- Assigned task -
Without including the pictures, copy each line below exactly as it reads.

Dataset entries

-------------------------

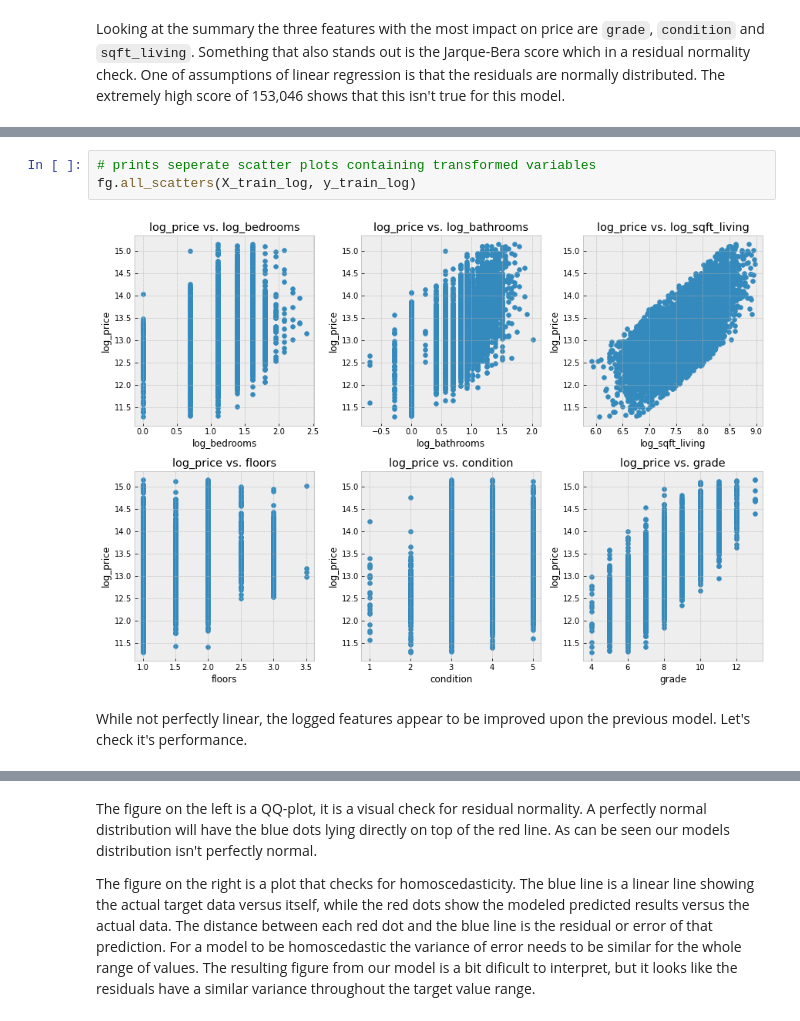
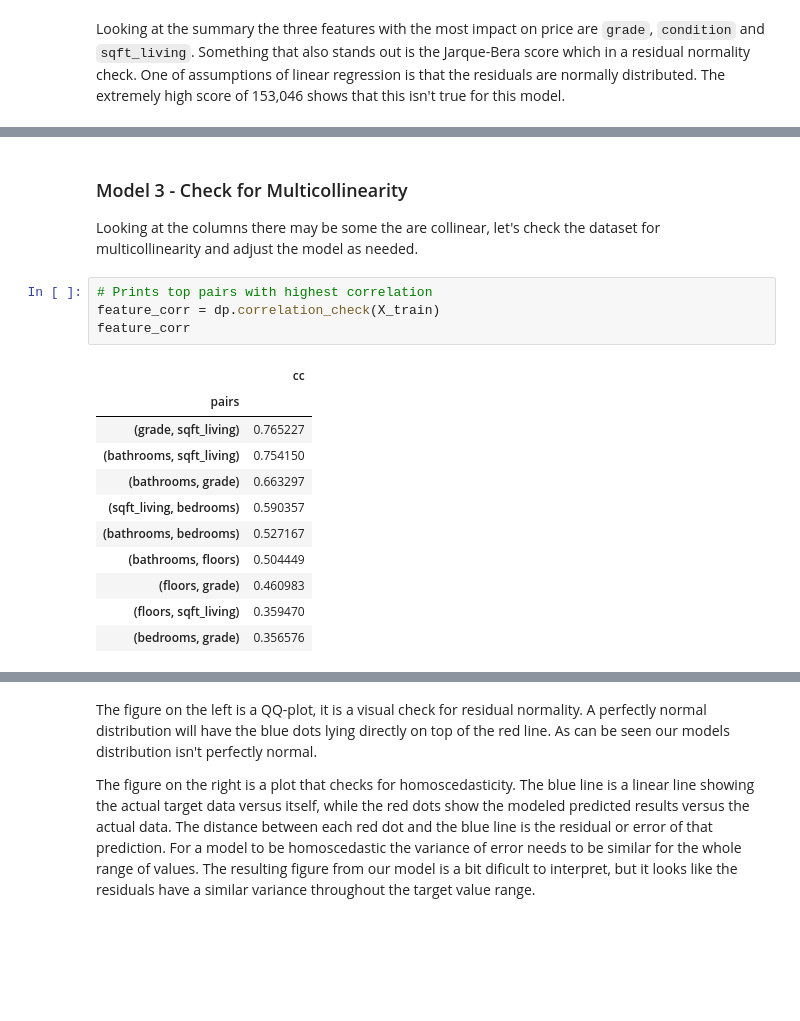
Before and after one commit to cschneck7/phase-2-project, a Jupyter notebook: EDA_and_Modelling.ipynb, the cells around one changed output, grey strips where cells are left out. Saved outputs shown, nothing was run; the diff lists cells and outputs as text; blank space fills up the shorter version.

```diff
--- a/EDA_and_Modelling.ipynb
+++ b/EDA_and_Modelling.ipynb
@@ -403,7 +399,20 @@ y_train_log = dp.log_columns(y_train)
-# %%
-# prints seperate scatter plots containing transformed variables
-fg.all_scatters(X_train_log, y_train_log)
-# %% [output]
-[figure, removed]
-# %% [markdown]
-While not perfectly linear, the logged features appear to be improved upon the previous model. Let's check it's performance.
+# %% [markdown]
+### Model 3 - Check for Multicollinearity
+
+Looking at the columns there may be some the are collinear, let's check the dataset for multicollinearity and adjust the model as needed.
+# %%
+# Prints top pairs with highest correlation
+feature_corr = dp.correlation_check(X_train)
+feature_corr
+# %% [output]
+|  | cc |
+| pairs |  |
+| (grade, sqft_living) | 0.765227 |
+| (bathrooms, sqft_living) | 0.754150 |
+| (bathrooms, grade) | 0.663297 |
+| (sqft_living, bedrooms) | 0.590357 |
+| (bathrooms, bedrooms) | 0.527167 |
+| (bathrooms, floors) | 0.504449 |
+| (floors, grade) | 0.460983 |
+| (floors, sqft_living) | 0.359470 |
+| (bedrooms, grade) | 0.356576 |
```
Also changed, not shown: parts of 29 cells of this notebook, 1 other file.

-------------------------

- Result of this exercise -
Before and after one commit to cschneck7/phase-2-project, a Jupyter notebook: EDA_and_Modelling.ipynb, the cells around one changed output, grey strips where cells are left out. Saved outputs shown, nothing was run; the diff lists cells and outputs as text; blank space fills up the shorter version.

```diff
--- a/EDA_and_Modelling.ipynb
+++ b/EDA_and_Modelling.ipynb
@@ -403,7 +399,20 @@ y_train_log = dp.log_columns(y_train)
-# %%
-# prints seperate scatter plots containing transformed variables
-fg.all_scatters(X_train_log, y_train_log)
-# %% [output]
-[figure, removed]
-# %% [markdown]
-While not perfectly linear, the logged features appear to be improved upon the previous model. Let's check it's performance.
+# %% [markdown]
+### Model 3 - Check for Multicollinearity
+
+Looking at the columns there may be some the are collinear, let's check the dataset for multicollinearity and adjust the model as needed.
+# %%
+# Prints top pairs with highest correlation
+feature_corr = dp.correlation_check(X_train)
+feature_corr
+# %% [output]
+|  | cc |
+| pairs |  |
+| (grade, sqft_living) | 0.765227 |
+| (bathrooms, sqft_living) | 0.754150 |
+| (bathrooms, grade) | 0.663297 |
+| (sqft_living, bedrooms) | 0.590357 |
+| (bathrooms, bedrooms) | 0.527167 |
+| (bathrooms, floors) | 0.504449 |
+| (floors, grade) | 0.460983 |
+| (floors, sqft_living) | 0.359470 |
+| (bedrooms, grade) | 0.356576 |
```
Also changed, not shown: parts of 29 cells of this notebook, 1 other file.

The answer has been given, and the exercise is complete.